the time to figure out why. But it isn’t my job to decide if I like the work I’m editing. Instead, I
work to recognize what the author is trying to do and help him as best I can to succeed at it.
Learning to read this way has changed the way I read just about everything else.
Scripture, for example, rewards this inquisitive kind of reading. If we ask “Do I like it” the
first time through some passages of the Bible, the answer will almost certainly be no. Many
Bible stories just aren’t crowd-pleasers—not on the surface and not several layers in. Asking the
Lord to show us what he’s doing through the story of this Old Testament war or that wild
prophetic image is like inviting him to help us hear what the story really says. The text itself may
still grate painfully on us—we may never learn to like it—but when we approach his word with a
willingness to listen, an understanding of it will, over time, grow quietly in us. Our affections will
take root in his good soil and put out shoots.
And so, that question—what is the artist trying to do?—has become a sort of plumb line
for me. I ask it when I encounter some new work of art or some difficult part of Scripture, but
especially when one of my daughters comes to me with a song that moved her deeply but that
doesn’t, if I’m honest, immediately appeal to me. When she says, “Listen to this,” she is inviting
me to set aside my own (admittedly strong) opinions about music and to allow her tastes to
draw out something new in the music for me. She’s holding a door to the song open so that I
can peer inside.
We all like and dislike different things—and that’s okay. Part of the beauty of our
relationships is that we can exhort one another to see the loveliness in things we might have
overlooked because they fall outside our own personal taste. In that way, “What is the artist
trying to do” becomes a doorway. But there is a twin doorway there beside it, another question
worth asking. Sitting on the kitchen floor, listening to the music build, I like to wonder what my
daughter hears in the song.
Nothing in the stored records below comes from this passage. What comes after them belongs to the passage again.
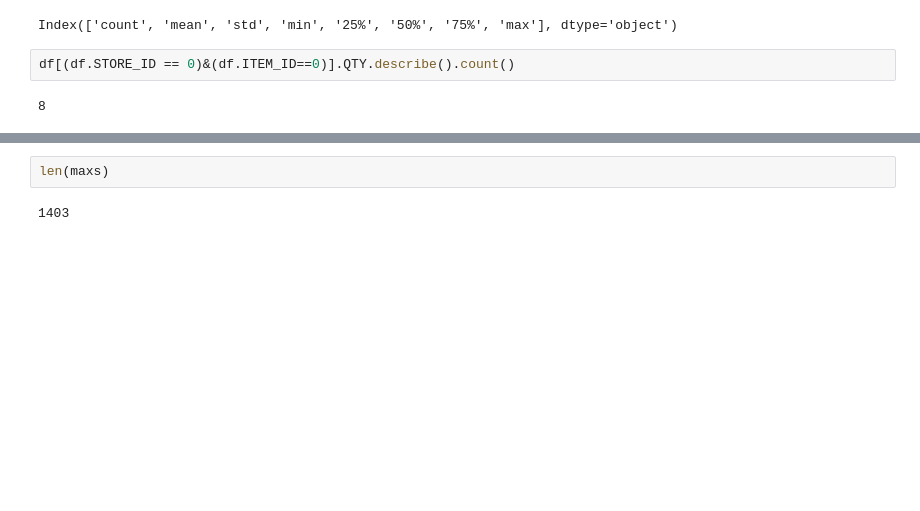
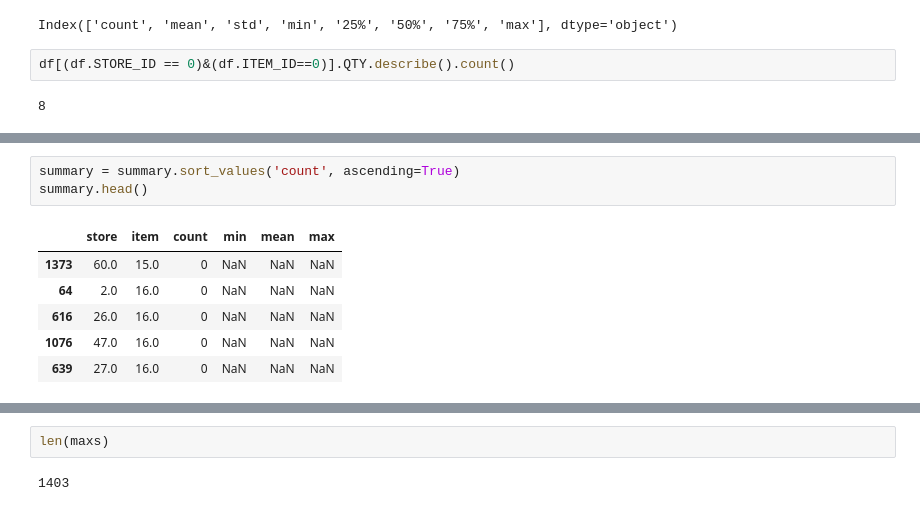
Before and after one commit to sekR4/pred_sale_01, a Jupyter notebook: EDA.ipynb, the cells around one changed output, grey strips where cells are left out. Saved outputs shown, nothing was run; the diff lists cells and outputs as text; blank space fills up the shorter version.

```diff
--- a/EDA.ipynb
+++ b/EDA.ipynb
@@ -207,0 +219,10 @@ for store in list(df.STORE_ID.unique()):
+# %%
+summary = summary.sort_values('count', ascending=True)
+summary.head()
+# %% [output]
+|  | store | item | count | min | mean | max |
+| 1373 | 60.0 | 15.0 | 0 | NaN | NaN | NaN |
+| 64 | 2.0 | 16.0 | 0 | NaN | NaN | NaN |
+| 616 | 26.0 | 16.0 | 0 | NaN | NaN | NaN |
+| 1076 | 47.0 | 16.0 | 0 | NaN | NaN | NaN |
+| 639 | 27.0 | 16.0 | 0 | NaN | NaN | NaN |
```
Also changed, not shown: parts of 11 cells of this notebook, 2 other files.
Sometimes I ask her, but sometimes I know that asking would
break the song’s spell for her. So I wonder it quietly to myself:
What is the artist trying to do?
And what do you like about it?
Featured photo by garetsvisual